In June, U.S. Secretary of State Mike Pompeo announced that Washington was imposing visa restrictions on Chinese Communist Party officials believed to be responsible for undermining freedoms and autonomy in Hong Kong. Eventually, the U.S. Treasury Department froze U.S. assets of Chief Executive Carrie Lam and 10 other senior officials.

Earlier this month, in what appears to be a deliberate attempt to provoke Beijing, U.S. Health and Human Services Secretary Alex Azar met with Taiwanese President Tsai Ing-wen in Taipei – the highest-ranking US official to visit the island since 1979 and the first U.S. cabinet official to do so since 2014. To add fuel to the fire, Mr. Alex had even accused China of “hobbling” the world’s Coronavirus.

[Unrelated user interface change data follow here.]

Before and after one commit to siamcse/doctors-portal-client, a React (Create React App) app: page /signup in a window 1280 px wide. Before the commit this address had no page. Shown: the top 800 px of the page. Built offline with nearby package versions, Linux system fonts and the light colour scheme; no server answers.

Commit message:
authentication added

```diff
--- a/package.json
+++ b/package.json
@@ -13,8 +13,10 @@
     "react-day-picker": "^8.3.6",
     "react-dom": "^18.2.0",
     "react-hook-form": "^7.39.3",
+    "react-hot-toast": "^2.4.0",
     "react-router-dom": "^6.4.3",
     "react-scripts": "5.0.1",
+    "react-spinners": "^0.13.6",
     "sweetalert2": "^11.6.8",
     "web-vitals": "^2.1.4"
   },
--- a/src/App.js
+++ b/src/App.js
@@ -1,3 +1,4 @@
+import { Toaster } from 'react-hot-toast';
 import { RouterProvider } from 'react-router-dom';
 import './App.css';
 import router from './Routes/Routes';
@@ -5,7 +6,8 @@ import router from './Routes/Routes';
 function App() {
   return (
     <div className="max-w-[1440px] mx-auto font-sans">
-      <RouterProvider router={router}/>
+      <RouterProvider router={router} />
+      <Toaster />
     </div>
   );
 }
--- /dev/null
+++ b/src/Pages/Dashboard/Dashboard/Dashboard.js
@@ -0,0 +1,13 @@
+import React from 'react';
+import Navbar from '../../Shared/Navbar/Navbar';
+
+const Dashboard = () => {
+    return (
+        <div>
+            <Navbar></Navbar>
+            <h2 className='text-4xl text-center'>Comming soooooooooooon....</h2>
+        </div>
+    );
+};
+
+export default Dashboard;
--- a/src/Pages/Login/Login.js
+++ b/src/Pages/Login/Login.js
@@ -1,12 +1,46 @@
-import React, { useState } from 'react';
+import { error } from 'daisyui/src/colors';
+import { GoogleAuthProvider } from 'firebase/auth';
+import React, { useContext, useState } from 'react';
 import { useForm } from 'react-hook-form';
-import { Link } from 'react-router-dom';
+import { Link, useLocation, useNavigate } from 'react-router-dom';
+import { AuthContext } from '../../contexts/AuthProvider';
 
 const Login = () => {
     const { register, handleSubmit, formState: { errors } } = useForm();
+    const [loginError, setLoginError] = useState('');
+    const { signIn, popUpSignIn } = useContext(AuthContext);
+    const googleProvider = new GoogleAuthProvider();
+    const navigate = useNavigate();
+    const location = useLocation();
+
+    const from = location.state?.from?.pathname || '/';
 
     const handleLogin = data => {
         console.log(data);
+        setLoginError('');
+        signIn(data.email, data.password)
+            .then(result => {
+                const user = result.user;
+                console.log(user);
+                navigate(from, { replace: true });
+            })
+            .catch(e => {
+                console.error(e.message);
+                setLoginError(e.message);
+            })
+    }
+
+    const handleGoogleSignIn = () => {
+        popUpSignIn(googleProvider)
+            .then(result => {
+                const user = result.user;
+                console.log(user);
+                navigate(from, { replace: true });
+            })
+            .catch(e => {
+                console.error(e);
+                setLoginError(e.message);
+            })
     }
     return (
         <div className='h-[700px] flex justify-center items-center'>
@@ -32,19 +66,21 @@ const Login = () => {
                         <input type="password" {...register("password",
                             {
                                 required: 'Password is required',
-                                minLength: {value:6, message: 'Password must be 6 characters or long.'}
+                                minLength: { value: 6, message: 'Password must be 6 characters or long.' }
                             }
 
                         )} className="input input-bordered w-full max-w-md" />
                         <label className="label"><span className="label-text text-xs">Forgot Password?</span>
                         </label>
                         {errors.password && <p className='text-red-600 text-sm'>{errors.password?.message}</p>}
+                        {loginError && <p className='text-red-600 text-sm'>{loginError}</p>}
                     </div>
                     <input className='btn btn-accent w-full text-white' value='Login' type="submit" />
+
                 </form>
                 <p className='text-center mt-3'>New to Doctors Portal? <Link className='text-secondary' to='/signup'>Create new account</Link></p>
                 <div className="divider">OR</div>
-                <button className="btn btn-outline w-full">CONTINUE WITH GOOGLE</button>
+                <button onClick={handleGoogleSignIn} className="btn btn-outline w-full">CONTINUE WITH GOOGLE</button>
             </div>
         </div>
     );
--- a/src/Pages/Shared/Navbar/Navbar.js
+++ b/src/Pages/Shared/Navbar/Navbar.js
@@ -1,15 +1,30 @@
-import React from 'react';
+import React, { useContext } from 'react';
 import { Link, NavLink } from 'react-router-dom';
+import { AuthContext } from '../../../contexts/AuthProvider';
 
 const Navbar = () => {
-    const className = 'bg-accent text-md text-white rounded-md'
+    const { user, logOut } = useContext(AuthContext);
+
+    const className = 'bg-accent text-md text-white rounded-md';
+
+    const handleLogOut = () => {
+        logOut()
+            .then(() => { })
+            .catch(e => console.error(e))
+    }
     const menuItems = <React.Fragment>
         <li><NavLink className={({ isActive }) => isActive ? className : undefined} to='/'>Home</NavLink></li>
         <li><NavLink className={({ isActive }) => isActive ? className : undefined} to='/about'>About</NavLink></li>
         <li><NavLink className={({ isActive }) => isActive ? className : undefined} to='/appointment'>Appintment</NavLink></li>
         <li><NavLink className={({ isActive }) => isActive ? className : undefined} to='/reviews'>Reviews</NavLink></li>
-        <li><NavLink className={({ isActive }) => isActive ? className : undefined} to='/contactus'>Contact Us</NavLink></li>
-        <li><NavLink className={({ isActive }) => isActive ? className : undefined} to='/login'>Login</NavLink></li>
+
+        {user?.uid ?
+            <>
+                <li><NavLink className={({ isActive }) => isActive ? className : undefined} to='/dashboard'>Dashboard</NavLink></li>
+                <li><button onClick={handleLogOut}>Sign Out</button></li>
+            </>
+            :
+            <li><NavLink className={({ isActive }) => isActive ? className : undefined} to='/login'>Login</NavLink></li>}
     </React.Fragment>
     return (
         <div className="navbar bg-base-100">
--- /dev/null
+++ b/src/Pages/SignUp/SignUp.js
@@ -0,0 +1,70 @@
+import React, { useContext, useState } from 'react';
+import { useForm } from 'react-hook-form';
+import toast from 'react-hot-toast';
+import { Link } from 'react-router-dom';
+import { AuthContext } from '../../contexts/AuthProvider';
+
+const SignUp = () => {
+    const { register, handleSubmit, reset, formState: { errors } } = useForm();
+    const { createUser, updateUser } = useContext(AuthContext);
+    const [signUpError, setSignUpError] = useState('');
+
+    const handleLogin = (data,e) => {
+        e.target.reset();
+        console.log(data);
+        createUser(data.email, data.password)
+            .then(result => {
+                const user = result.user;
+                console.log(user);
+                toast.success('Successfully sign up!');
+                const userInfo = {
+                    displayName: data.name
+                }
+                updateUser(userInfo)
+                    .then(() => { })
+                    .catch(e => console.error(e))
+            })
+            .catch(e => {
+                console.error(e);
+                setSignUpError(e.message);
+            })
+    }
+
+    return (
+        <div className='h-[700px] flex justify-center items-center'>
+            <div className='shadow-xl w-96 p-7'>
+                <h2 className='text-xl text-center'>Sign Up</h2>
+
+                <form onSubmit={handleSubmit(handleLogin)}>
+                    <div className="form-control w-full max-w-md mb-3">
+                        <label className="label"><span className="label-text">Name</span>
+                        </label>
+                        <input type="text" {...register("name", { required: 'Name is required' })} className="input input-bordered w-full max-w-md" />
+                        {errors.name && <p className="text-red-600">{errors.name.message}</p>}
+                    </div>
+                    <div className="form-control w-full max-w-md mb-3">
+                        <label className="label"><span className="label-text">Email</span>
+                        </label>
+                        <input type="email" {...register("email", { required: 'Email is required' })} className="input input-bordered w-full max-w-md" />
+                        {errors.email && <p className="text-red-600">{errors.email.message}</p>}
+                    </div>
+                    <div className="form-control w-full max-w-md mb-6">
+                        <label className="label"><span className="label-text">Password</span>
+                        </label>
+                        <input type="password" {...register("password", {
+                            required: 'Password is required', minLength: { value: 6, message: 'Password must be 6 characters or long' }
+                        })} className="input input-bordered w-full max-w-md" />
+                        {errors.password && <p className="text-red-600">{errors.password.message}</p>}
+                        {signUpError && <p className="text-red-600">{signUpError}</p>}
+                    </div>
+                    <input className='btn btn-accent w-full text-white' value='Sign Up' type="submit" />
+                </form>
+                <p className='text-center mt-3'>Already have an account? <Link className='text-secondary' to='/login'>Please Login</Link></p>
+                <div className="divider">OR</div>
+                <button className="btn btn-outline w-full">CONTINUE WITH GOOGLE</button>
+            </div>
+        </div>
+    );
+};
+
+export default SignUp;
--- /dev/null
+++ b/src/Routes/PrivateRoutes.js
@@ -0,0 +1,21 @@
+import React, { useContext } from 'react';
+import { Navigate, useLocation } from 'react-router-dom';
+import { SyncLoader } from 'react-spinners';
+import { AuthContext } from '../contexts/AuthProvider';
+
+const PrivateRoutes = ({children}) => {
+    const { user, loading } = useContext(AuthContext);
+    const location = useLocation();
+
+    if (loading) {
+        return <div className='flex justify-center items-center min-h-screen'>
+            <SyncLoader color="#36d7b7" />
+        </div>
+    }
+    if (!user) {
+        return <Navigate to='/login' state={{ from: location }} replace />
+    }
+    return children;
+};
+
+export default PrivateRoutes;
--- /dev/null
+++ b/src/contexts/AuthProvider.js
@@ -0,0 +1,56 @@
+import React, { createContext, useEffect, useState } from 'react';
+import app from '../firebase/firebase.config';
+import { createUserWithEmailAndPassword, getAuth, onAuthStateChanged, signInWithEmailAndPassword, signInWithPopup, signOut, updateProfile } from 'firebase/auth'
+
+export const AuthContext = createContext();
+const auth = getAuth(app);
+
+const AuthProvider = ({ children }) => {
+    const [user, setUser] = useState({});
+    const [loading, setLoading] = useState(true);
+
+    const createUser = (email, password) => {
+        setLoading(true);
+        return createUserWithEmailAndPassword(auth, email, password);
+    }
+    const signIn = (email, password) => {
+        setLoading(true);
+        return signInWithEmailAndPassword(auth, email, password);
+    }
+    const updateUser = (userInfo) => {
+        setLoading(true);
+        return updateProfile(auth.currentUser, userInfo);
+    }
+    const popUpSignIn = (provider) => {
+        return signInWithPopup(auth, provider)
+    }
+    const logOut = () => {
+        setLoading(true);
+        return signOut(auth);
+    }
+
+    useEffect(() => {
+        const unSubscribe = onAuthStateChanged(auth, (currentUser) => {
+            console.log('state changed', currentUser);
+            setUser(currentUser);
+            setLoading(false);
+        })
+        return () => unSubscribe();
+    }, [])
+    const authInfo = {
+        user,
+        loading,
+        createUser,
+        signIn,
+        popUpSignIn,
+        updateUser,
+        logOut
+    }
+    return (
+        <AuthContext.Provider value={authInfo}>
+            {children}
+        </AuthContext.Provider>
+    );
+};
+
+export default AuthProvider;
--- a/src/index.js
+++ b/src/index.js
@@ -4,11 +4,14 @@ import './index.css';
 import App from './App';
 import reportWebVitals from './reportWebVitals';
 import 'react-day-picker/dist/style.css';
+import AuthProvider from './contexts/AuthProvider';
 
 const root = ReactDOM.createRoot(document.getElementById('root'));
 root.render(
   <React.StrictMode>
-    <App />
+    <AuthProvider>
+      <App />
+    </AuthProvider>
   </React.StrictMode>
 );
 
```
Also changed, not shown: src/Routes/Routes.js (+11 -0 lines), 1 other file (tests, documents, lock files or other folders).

Interestingly, the launches of the Chinese ballistic missiles also occurred at a time as the U.S. neared the end of its annual RIMPAC military drills in Hawaii, the world’s largest maritime exercise with 10 navies from regional allies and partners, including Japan. At the same time, the Chinese People’s Liberation Army was conducting drills almost simultaneously in four sea regions.

Song Zhongping, a Hong Kong-based military commentator, said the missile launches were clearly meant to send a signal to the United States. He said – “The US continues to test China’s bottom line in Taiwan and South China Sea issues, and this pushed China to showcase its military strength to let Washington know that even US aircraft carriers cannot flex their full muscle near China’s coast.”


  1. Still no sign of Jibby’s Scorpenes. Were they bought via open tender or direct nego...? Tengku Zafrul should confirm.

  2. y launch missiles into north borneo sea that ccp claim is theirs? is there any american aircraft nearby? or pla just wanna show us splash like those in klcc musical fountain? betui no ball, go whack the americans, thats chinese dream with ccp kharacteristic.

  3. The entire South China Sea belongs to CCP, right up to Malaysia's 12 Nautical Miles territorial limit, maybe even up to and including the Sabah/Sarawak beaches, don't play-play.

    And a lot of Malaysians fully sokong CCP.

  4. U guys jealous ke?

    Playing missile target testing within own backyard also kenal tok3tok4tokskytokearth!